_AVAILABLE DATA:_
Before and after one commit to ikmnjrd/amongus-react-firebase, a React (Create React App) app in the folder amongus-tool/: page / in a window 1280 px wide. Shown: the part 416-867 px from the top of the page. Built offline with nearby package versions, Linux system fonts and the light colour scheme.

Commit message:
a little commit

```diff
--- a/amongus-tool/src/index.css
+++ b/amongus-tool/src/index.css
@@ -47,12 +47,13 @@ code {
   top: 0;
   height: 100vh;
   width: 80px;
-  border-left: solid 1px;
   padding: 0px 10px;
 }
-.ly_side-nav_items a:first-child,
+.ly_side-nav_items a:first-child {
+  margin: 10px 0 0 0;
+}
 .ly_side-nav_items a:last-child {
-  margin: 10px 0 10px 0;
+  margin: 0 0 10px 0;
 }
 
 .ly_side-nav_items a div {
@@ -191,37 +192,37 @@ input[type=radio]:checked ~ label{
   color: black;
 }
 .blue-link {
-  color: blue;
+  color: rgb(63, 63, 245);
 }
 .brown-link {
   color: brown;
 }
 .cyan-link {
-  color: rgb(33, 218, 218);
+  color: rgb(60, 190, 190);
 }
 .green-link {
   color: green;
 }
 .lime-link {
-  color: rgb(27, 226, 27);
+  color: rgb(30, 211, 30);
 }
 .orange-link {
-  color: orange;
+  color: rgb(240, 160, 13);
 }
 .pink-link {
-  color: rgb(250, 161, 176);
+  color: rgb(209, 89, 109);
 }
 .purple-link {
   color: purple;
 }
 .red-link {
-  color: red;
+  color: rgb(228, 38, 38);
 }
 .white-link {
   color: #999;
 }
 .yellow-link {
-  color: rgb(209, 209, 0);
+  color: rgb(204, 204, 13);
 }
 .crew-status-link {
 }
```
...
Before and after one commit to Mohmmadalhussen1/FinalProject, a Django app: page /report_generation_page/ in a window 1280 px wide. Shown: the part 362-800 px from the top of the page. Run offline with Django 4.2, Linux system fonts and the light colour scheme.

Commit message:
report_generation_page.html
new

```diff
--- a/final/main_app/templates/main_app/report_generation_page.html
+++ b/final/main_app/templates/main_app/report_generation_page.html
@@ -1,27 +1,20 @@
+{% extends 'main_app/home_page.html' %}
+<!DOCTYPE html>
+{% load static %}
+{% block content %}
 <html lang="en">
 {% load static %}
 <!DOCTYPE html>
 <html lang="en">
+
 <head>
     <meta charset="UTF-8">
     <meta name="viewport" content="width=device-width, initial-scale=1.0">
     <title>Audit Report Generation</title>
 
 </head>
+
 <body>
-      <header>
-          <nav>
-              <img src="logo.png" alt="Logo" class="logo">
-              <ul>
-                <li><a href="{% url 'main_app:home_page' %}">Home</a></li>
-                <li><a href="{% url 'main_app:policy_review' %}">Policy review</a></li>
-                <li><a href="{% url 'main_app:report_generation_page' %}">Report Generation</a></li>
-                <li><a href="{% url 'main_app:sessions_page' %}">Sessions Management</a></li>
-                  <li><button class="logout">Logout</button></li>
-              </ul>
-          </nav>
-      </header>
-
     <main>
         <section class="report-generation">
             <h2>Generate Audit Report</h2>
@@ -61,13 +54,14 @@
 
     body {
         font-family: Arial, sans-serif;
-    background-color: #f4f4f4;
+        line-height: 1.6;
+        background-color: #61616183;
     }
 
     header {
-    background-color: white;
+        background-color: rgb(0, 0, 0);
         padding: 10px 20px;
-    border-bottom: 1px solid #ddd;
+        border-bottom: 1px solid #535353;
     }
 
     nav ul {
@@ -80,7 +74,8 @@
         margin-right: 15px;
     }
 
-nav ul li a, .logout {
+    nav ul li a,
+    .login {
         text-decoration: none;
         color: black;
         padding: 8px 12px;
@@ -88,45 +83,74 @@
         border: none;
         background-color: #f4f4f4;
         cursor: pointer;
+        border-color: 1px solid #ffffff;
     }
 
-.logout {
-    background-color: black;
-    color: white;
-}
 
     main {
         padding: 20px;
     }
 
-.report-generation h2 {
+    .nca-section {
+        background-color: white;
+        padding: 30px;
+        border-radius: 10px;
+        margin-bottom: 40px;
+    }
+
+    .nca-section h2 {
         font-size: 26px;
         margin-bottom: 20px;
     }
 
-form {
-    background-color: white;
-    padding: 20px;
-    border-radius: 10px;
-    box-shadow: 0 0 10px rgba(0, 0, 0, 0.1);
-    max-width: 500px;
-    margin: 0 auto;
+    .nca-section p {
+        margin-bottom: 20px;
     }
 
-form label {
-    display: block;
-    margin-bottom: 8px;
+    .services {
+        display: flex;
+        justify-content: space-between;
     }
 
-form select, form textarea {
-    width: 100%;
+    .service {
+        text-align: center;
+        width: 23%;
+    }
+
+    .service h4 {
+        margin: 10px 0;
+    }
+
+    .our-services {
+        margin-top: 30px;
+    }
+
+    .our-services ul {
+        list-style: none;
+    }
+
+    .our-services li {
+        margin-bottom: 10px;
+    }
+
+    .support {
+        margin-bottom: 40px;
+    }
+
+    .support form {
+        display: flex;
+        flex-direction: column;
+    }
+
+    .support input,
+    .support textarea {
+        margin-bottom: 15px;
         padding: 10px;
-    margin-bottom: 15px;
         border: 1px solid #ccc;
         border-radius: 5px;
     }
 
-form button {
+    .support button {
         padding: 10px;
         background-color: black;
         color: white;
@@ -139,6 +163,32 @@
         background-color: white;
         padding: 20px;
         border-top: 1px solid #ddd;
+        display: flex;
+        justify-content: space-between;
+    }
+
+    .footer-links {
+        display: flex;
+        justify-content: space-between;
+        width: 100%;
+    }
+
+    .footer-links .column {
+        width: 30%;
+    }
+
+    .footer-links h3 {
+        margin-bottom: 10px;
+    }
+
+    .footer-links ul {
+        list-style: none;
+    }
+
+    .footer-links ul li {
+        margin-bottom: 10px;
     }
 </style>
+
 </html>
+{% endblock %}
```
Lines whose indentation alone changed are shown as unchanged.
==
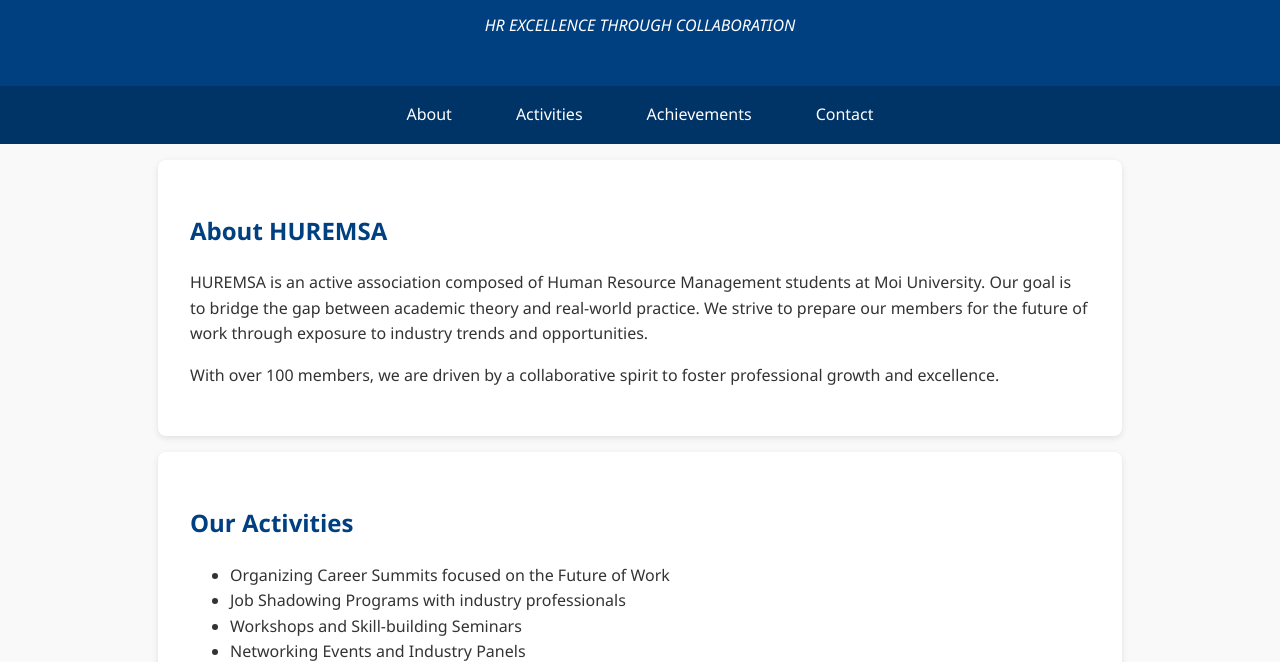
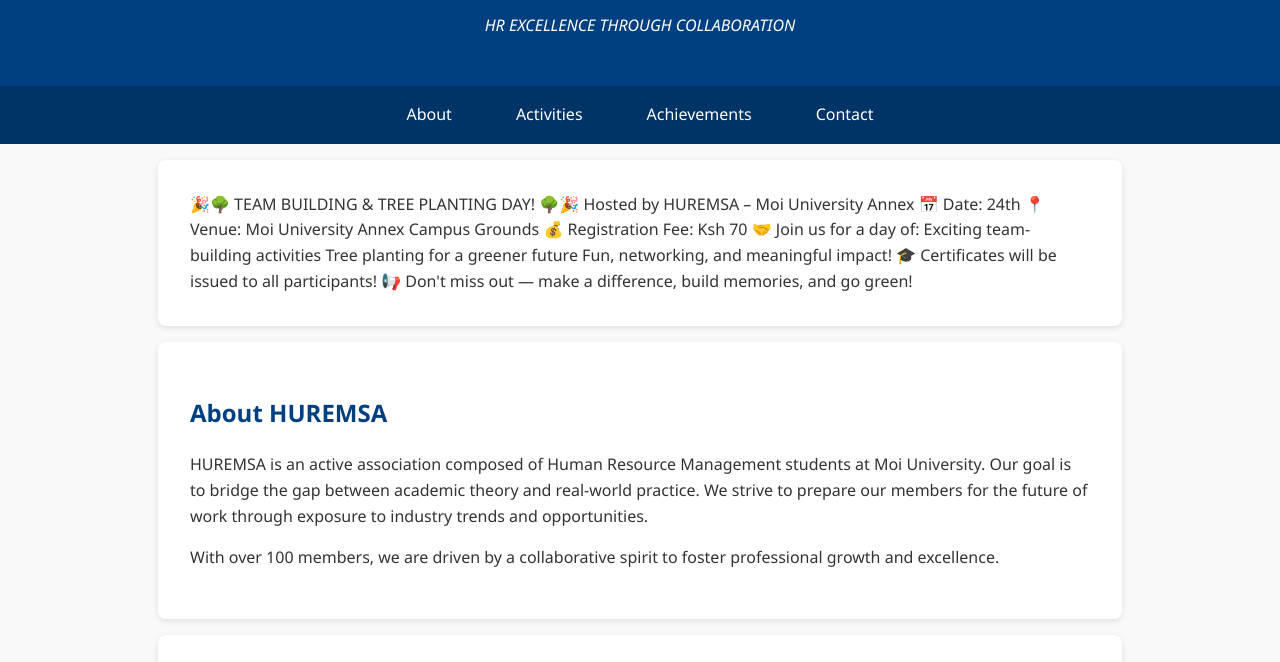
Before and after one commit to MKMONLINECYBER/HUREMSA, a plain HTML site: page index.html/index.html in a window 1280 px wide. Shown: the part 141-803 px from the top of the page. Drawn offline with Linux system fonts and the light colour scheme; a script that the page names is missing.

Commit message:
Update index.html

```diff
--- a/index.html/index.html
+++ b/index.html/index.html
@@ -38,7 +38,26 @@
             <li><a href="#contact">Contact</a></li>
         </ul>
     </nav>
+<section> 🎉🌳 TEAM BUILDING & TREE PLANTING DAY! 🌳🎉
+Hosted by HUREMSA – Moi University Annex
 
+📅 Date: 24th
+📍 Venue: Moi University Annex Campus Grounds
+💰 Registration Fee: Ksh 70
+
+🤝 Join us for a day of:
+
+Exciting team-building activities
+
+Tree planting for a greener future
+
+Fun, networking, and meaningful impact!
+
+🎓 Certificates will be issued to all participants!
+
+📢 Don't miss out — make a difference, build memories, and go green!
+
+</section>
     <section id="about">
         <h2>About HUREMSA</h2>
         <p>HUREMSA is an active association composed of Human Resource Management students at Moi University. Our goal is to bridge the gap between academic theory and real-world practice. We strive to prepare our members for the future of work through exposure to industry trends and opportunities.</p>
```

_WORK REQUIRED:_ Copy out each line of the listing that holds the word "solid".

_RESPONSE TO THIS TASK:_
-  border-left: solid 1px;
-    border-bottom: 1px solid #ddd;
+        border-bottom: 1px solid #535353;
+        border-color: 1px solid #ffffff;
         border: 1px solid #ccc;
         border-top: 1px solid #ddd;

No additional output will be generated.